TASK DIRECTIONS :: What lines of the material below hold the string "class"? Copy them out.

DATA FOR REVIEW ::

=====

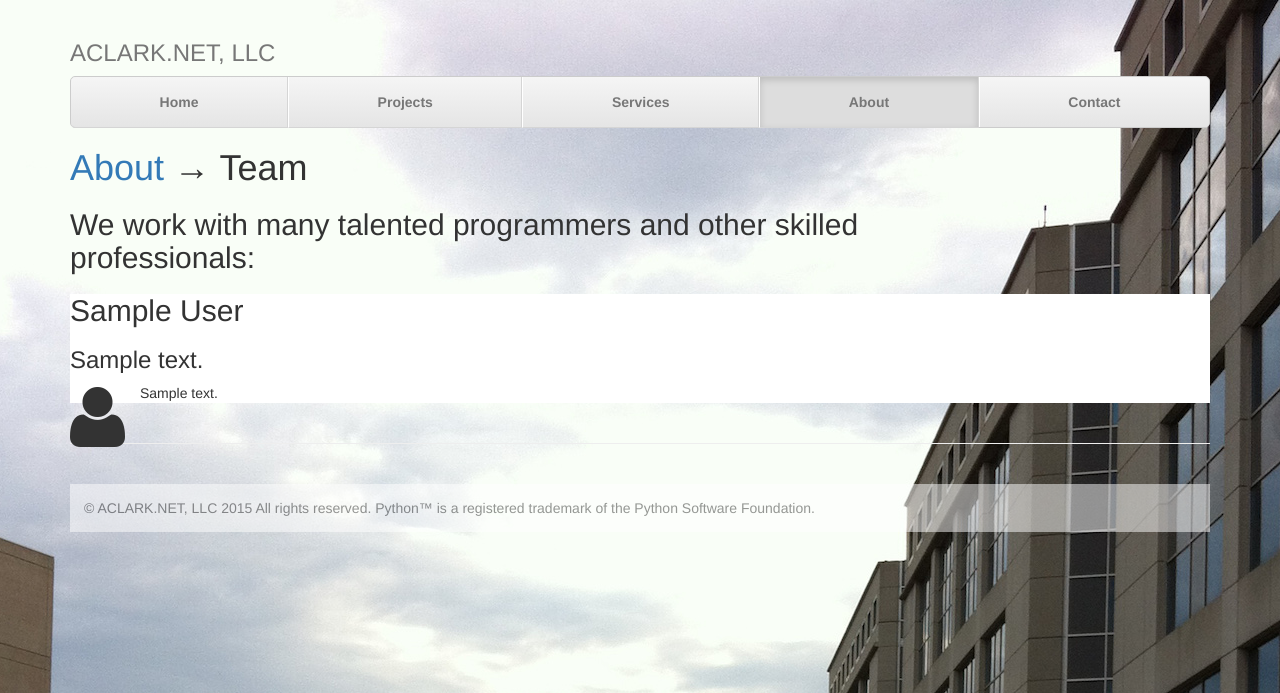
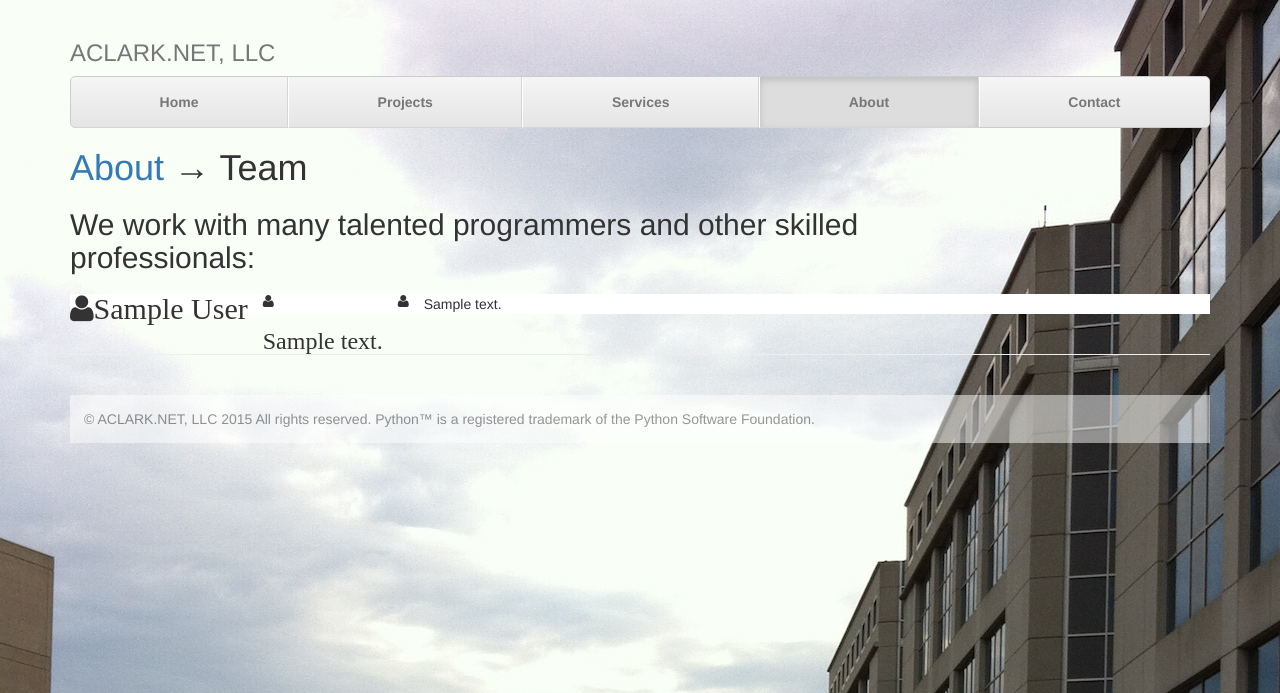
Before and after one commit to ACLARKNET/aclarknet-django, a Django app: page /about/team in a window 1280 px wide. Shown: the top 693 px of the page. Run offline with Django 3.2, Linux system fonts and the light colour scheme; tables that the repository leaves empty hold one stand-in row (values such as "Sample post"); some libraries are stand-ins or nearby versions.

Commit message:
Update(s)

```diff
--- a/aclarknet/aclarknet/aclarknet/templates/team.html
+++ b/aclarknet/aclarknet/aclarknet/templates/team.html
@@ -12,9 +12,9 @@
     <h2 class="width">We work with many talented programmers and other skilled professionals:</h2>
     <div class="background-white">
     {% for member in members %}
-        <h2>{{ member.name }}</h2>
+        <h2><i class="fa fa-user wrap">{{ member.name }}</h2>
         <h3>{{ member.desc }}</h3>
-        <p><i class="fa fa-user fa-5x wrap"></i>{{ member.text }}</p>
+        <p></i>{{ member.text }}</p>
     {% endfor %}
     </div>
 {% endblock %}
```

=====

EXERCISE ANSWER ::
     <h2 class="width">We work with many talented programmers and other skilled professionals:</h2>
     <div class="background-white">
+        <h2><i class="fa fa-user wrap">{{ member.name }}</h2>
-        <p><i class="fa fa-user fa-5x wrap"></i>{{ member.text }}</p>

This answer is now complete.